There is much demand for Graves' instruments today, however, and collectors pay high prices for them in any condition. The story here isn't so much about the restoration of these two bugles. That would be repetitive: They both needed a lot of work cleaning, removing dents, re-mounting parts, reproducing missing parts and setting up in for playing. These two instruments, both belonging to Boston trumpeter, Chris Belluscio, are an excellent illustration of how different two major restorations can be. I suspect that based on the "before" photographs, most readers would guess that the Eb bugle in the top photo would involve a larger job than the Bb bugle in the fifth photo down.
The latter had previously been restored and was described as being in playable condition. Judging by what I could see, it must have been very badly damaged in the past.

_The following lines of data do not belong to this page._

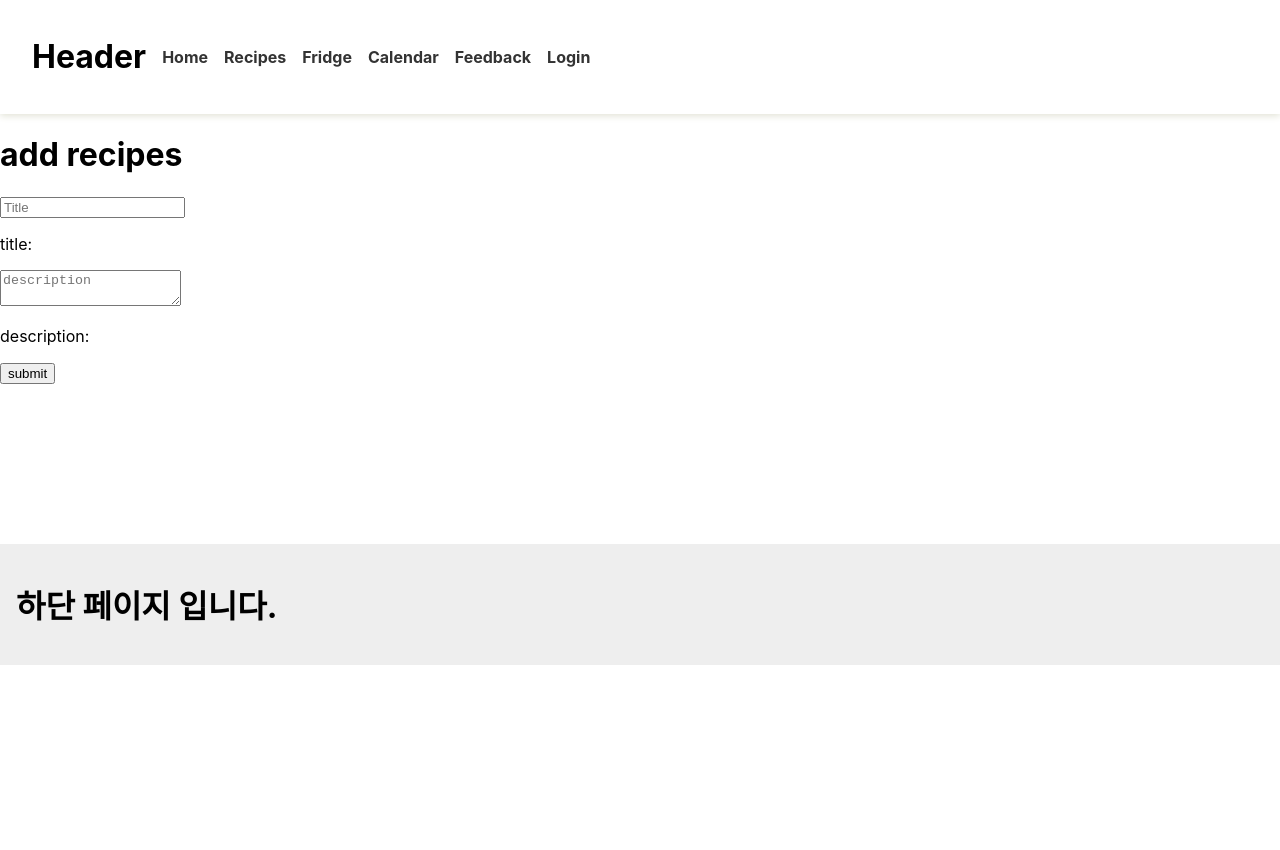
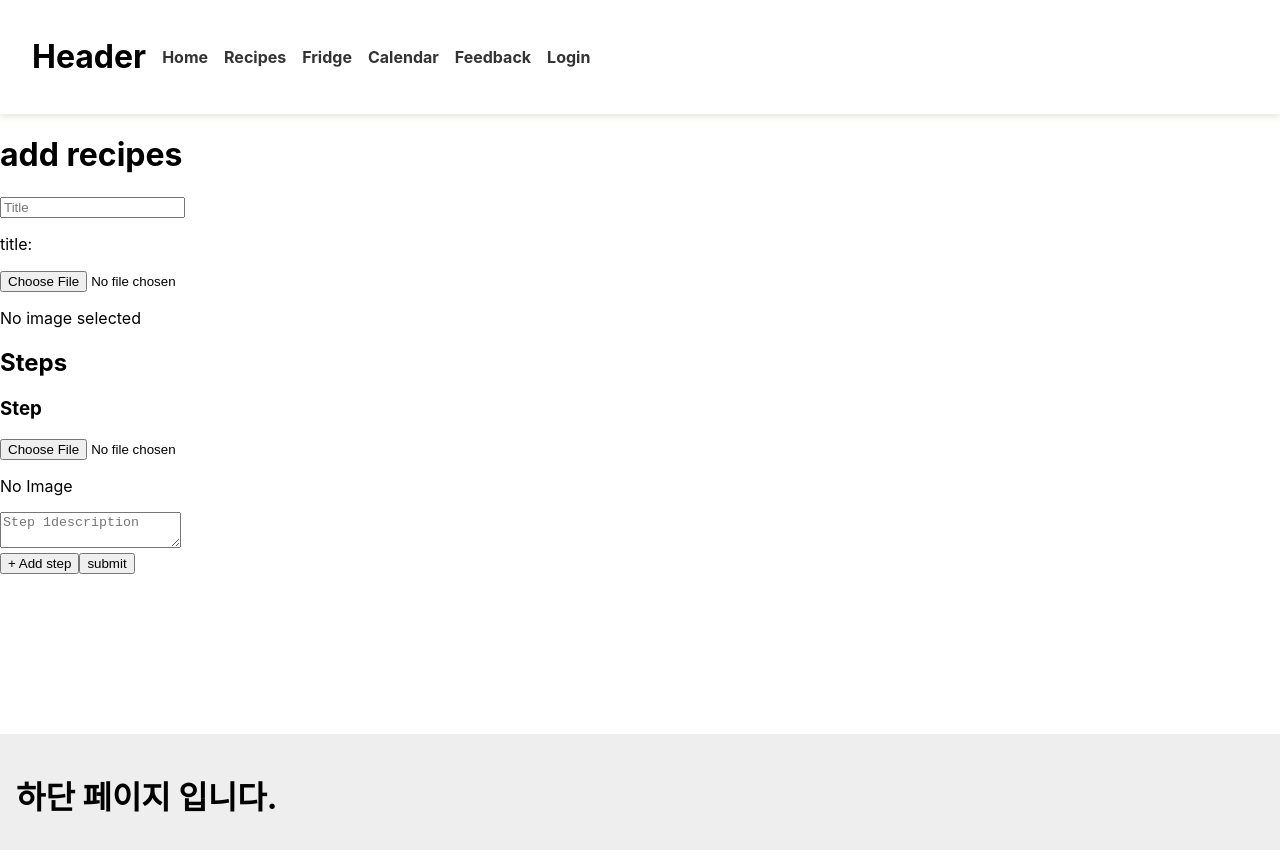
Before and after one commit to thinking-always/recipe-webservice, a React (Create React App) app: page /recipes/add in a window 1280 px wide. Shown: the top 850 px of the page. Before the commit the page ends 800 px from the top, so only its background shows below. Built offline with nearby package versions, Linux system fonts and the light colour scheme.

Commit message:
Initialize Flask app with Recipe and Step models

```diff
--- a/src/components/Recipes/AddRecipe.jsx
+++ b/src/components/Recipes/AddRecipe.jsx
@@ -5,44 +5,68 @@ export default function AddRecipe() {
     const [title, setTitle] = useState("");
     const [description, setDescription] = useState("");
     const navigate = useNavigate();
+    const [coverImage, setCoverImage] = useState();
+
+    const [steps, setSteps] = useState([{image:null,text:""}]);
 
     const token = localStorage.getItem("token");
 
 
     const handleSubmit = () => {
-        if (!title || !description) {
+        if (!title) {
             alert("put title and description!");
             return;
         }
 
         console.log(title, description);
 
+        const formData = new FormData();
+        formData.append("title",title);
+        formData.append("description",description);
+
+        if (coverImage) {
+            formData.append("coverImage", coverImage);
+        }
+
+        steps.forEach((step) => {
+            if (step.image) {
+                formData.append("stepImages", step.image);
+            }
+            formData.append("stepTexts", step.text);
+        });
+
         fetch("http://localhost:5000/recipes", {
             method: "POST",
             headers: {
-                "Content-Type": "application/json",
                 Authorization: `Bearer ${token}`
             },
-            body: JSON.stringify({
-                title: title,
-                description: description
-            })
+            body: formData
         })
             .then((res) =>
                 res.json()
             )
             .then((data) => {
-                console.log("answer", data);
+                console.log("Server response", data);
                 if (data.success) {
-                    alert("success");
+                    alert("Recipe added");
                     navigate('/recipes');
                 } else {
-                    alert("fail!");
+                    alert("Save fail!");
                 }
             })
             .catch((err) => {
                 console.error("err", err);
             });
+    };
+
+    const handleAddStep = () => {
+        setSteps([...steps, { image: null, text: "" }]);
+    };
+
+    const handleStepChange = (index, field, value) => {
+        const updatedSteps = [...steps];
+        updatedSteps[index][field] = value;
+        setSteps(updatedSteps);
     };
 
     return (
@@ -59,14 +83,46 @@ export default function AddRecipe() {
             />
             <p>title: {title}</p>
 
-            <textarea
-                placeholder="description"
-                value={description}
-                onChange={(e) => {
-                    setDescription(e.target.value)
-                }}
+            <input
+                type="file"
+                accept="image/*"
+                onChange={(e) => setCoverImage(e.target.files[0])}
             />
-            <p>description: {description}</p>
+            <p>{coverImage ? `Selected: ${coverImage.name}` : "No image selected"}</p>
+
+            <h2>Steps</h2>
+
+            {steps.map((step, index) => (
+                <div key={index} className="step-card">
+                    <h3>Step</h3>
+
+                    <input
+                        type="file"
+                        accept="image/*"
+                        onChange={(e) =>
+                            handleStepChange(index, "image", e.target.files[0])
+                        }
+                    />
+
+                    <p>
+                        {step.image ? `Selected: ${step.image.name}` : "No Image"}
+                    </p>
+
+                    <textarea
+                    placeholder={`Step ${index + 1}description`}
+                    value={step.text}
+                    onChange={(e) =>
+                        handleStepChange(index, "text", e.target.value)
+                    }
+                    />
+                </div>
+            ))}
+            <button type="button" onClick={handleAddStep}>
+                + Add step
+            </button>
+
+
+
 
             <button onClick={handleSubmit}>submit</button>
 
```
Also changed, not shown: 1 other file (tests, documents, lock files or other folders).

Dents had been roughly removed and numerous patches had been applied. I assumed that there were leaks under these patches, but about half of them were covering rough areas without leaks. Removing dents can be time consuming in a badly damaged instrument like the Eb bugle, but dealing with previous repairs is almost always more difficult. Dent removal goes even slower and parts that were made incorrectly are rarely usable in a more careful restoration.
In this case, it appeared that several keys had been taken from a European made bugle and modified to fit. I was able to use only the touch piece end of one of these in reconstructing a correct replacement, however. Saxophone pads had been used in an attempt to make this playable. These never work very well because they require the support of the sides of key cups. Without this support, the thick felt underneath the leather deforms and won't maintain the seal against the chimney. Even worse, the keys need to be bent to accommodate the thicker pads. Occasionally, when I am bending the keys back they break, adding another step to the repair.
Several keys were bent in very odd shapes, presumably from an attempt to straighten some damage. It appeared that the end of the mouthpipe had been reamed with a drill bit; I can't think of a reason for this other than to enlarge it. This left it ragged and shortened from the original. There's not much I can do to lengthen it without loosing even more of the original material, so I smoothed and cleaned up the end as best as I could and made the new crook to fit it.
Another detail that the average repairman who is not accustomed to dealing with keyed bugles may miss is that the narrow soldered joint where the tonehole chimneys attach are rarely secure. Solder deteriorates in instruments that are being played or suffer other harsh conditions and it doesn't take much physical damage to open a leak at the base of these chimneys. In my experience, only about one in thirty or so have a good enough joint. In about 50 keyed bugles that I have restored, I have only come across one or possibly two instruments in which all the toneholes were completely attached. The only way to ensure that the soldered joints are secure is to remove every chimney, clean the joint surfaces and reattach them with fresh solder. Graves bugles always seem to be excellent playing instruments when they are treated correctly and that was certainly the case here.